Seeking Eden

Many of Georgia’s significant designed landscapes grew from a strong interest in gardening and garden design that was abloom in the 19th and early 20th centuries. Seeking Eden: A Collection of Georgia’s Historic Gardens explores the evolution of 12 of these influential properties.

Through photographs, postcards, landscape plans, and manuscripts, Seeking Eden highlights the importance of historic gardens in Georgia’s past as well as their value and meaning within the state’s 21st-century communities.

On view in McElreath Hall’s archives gallery, the exhibition is presented in combination with publication of a University of Georgia Press book, also titled Seeking Eden: A Collection of Georgia’s Historic Gardens. The book was co-authored by Cherokee Garden Library Director Staci L. Catron and historic preservationist Mary Ann Eaddy.

The content of the exhibition and book are inspired by Garden History of Georgia, 1733-1933, published by Peachtree Garden Club in 1933. Seeking Eden grew out of a more-than-decade-and-a-half collaboration launched in 2002 to conduct a statewide inventory of Georgia’s historic gardens. The initiative was formed between the Garden Club of Georgia, the Georgia Department of Natural Resources-Historic Preservation Division, the Cherokee Garden Library (a Special Library of the Kenan Research Center at the Atlanta History Center), and the National Park Service-Southeast Regional Office.

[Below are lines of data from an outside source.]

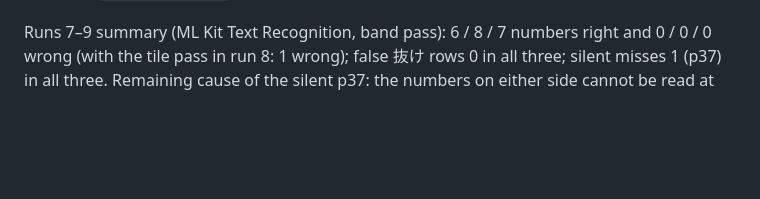
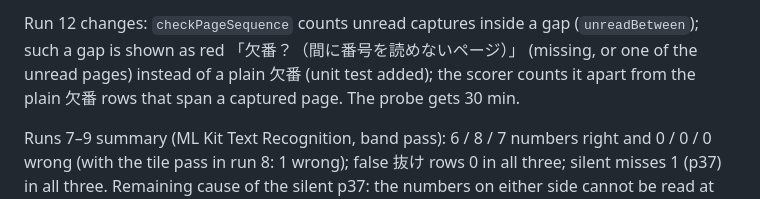
Before and after one commit to AstarWorks/AstarScan, a Markdown page: docs/android-book-eval.md, the part around one of its changes. Drawn GitHub-style; blank space fills up the shorter version.

```diff
--- a/docs/android-book-eval.md
+++ b/docs/android-book-eval.md
@@ -277,3 +306,9 @@ pass and for that rule (`mlkit-band→folio`).
+Run 12 changes: `checkPageSequence` counts unread captures inside a gap
+(`unreadBetween`); such a gap is shown as red
+「欠番？（間に番号を読めないページ）」 (missing, or one of the unread pages)
+instead of a plain 欠番 (unit test added); the scorer counts it apart from
+the plain 欠番 rows that span a captured page. The probe gets 30 min.
+
 Runs 7–9 summary (ML Kit Text Recognition, band pass): 6 / 8 / 7 numbers
 right and 0 / 0 / 0 wrong (with the tile pass in run 8: 1 wrong); false
 抜け rows 0 in all three; silent misses 1 (p37) in all three. Remaining
```
Also changed, not shown: other parts of docs/android-book-eval.md (+41 -12 lines), docs/images/android-book-eval/run11-crop-single-land-white-p39.png (added), docs/images/android-book-eval/run11-list-single-land-white.png (added), 6 other files.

Oak Hill Home

The Oak Hill Home at Berry College was built in the 1880s. The gardens, including the Goldfish and Sunken gardens, were added in the 1930s and were designed by landscape architect Robert Cridland.

Named the Georgia Historic Landscape Initiative, the project’s focus was to determine what had happened to the designed landscapes identified in the 1933 book. The inventory sought to identify those gardens that had been lost and document changes that had occurred to those still in existence. The current book and exhibition highlight the importance of these landscapes in Georgia’s history.

The co-authors of Seeking Eden met when Catron studied in an historic preservation class at Georgia State University taught by Eaddy in 2000. They began working together at the launch of the Georgia Historic Landscape Initiative. As work on the project’s first phase neared completion, they discussed sharing its results more widely with the public. Out of their conversation, Seeking Eden was born. A third collaborator is photographer Jim Lockhart, who retired from the Georgia preservation office (where Eaddy also worked) after three decades of photographing historic properties across the state. In short order, the trio embarked on what they describe as an “epic journey.”

The 488-page book contains updates on and expanded stories of nearly 30 designed landscapes identified in Garden History of Georgia. Significantly, the new book provides a record of each garden’s evolution and history. It also includes each garden’s current appearance through more than 365 color photographs by Lockhart. These publicly and privately owned gardens include 19th-century parterres, Colonial Revival gardens, Country Place Era landscapes, rock gardens, historic town squares, college campuses, and an urban conservation garden.

Seeking Eden explores the significant impact of the women who envisioned and nurtured many of these special places; the role of professional designers, including J. Neel Reid, Philip Trammell Shutze, William C. Pauley, Robert B. Cridland, Olmsted Brothers, Hubert Bond Owens, and Clermont Lee; and the influence of the Garden Club Movement in Georgia in the early 20th century.

Gardens whose stories are explored in the exhibition include Swan House, the iconic house and gardens that have graced Atlanta since 1928; Hills and Dales Estate in LaGrange, home to the historic Ferrell Gardens, one of the best-preserved 19th-century designed landscapes in the U.S.; and Dunaway Gardens, a rock and floral garden developed in the 1920s near Newnan by actress Hetty Jane Dunaway Sewell.

Dunaway Gardens waterfall

View of the Great Pool at Dunaway Gardens, which opened in 1934 as a theatrical training ground for popular stage performances.

Sponsors

Vista | Presenting Sponsor
The National Society of The Colonial Dames of America in the State of Georgia, Atlanta Town Committee

Allèe Sponsor
Arbormedics,
Mark and Paula Hennessy,
Howard Design Studio,
The Albert and Nan Gray Monk Foundation,
Patterson Family Foundation,
William T. Smith & Associates, Inc., Landscape Architects,
Jane and Bill Whitaker

Parterre Sponsor
Ellen and Duncan Beard
Cherokee Garden Club
Sharon and Matt Cole
CornerCap Investment Counsel
Mary Wayne Dixon
Druid Hills Garden Club
Maureen Harnisch Foley
Louise Staton Gunn
Kinsey and Gordon Harper
Kathy and Richard Lee
Carolyn and Hector Llorens
Elizabeth and David Martin
Peachtree Garden Club
Revival Construction
Rose Garden Club
Mr. and Mrs. Charles U. Slick
Alex Smith Garden Design Limited